#### THE PROBLEM
Below are the records. List every line holding the word "this".

User interface change data:
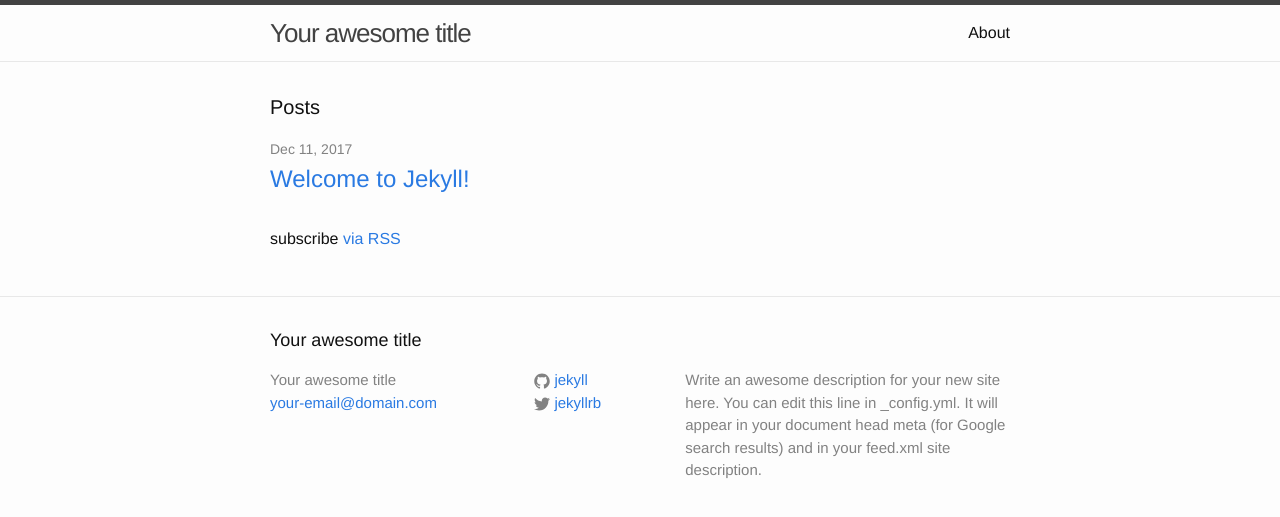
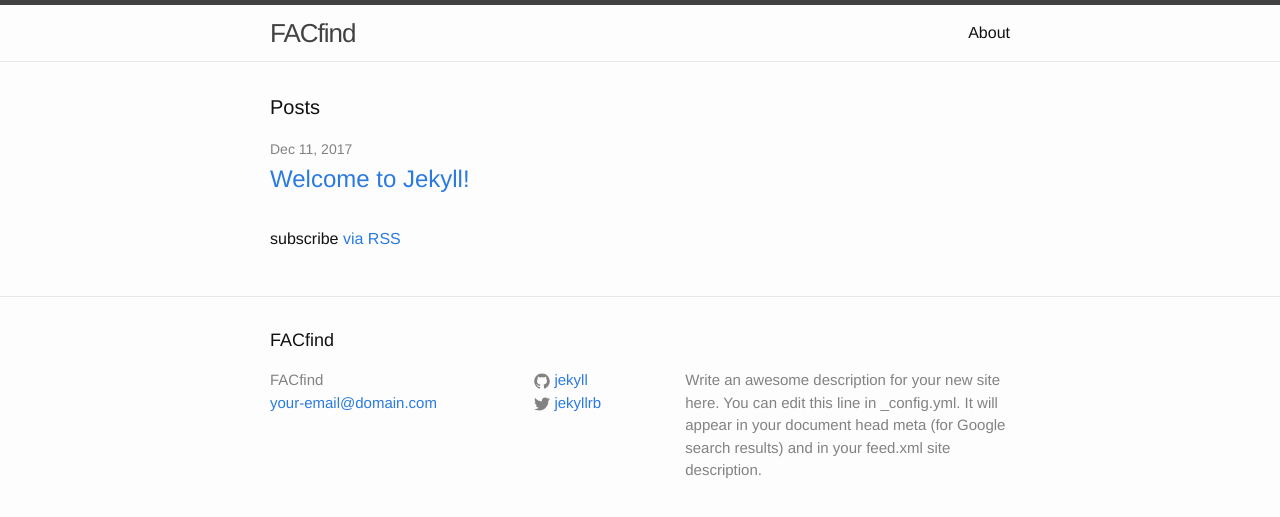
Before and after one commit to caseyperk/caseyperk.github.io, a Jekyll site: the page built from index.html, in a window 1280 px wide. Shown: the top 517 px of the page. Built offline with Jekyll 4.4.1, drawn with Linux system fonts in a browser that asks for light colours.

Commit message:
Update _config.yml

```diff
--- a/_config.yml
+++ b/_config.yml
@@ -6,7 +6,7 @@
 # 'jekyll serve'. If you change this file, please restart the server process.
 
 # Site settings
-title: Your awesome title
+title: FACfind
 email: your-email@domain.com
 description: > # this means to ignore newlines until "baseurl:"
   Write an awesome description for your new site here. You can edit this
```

#### EXERCISE RESULT
 # 'jekyll serve'. If you change this file, please restart the server process.
 description: > # this means to ignore newlines until "baseurl:"
   Write an awesome description for your new site here. You can edit this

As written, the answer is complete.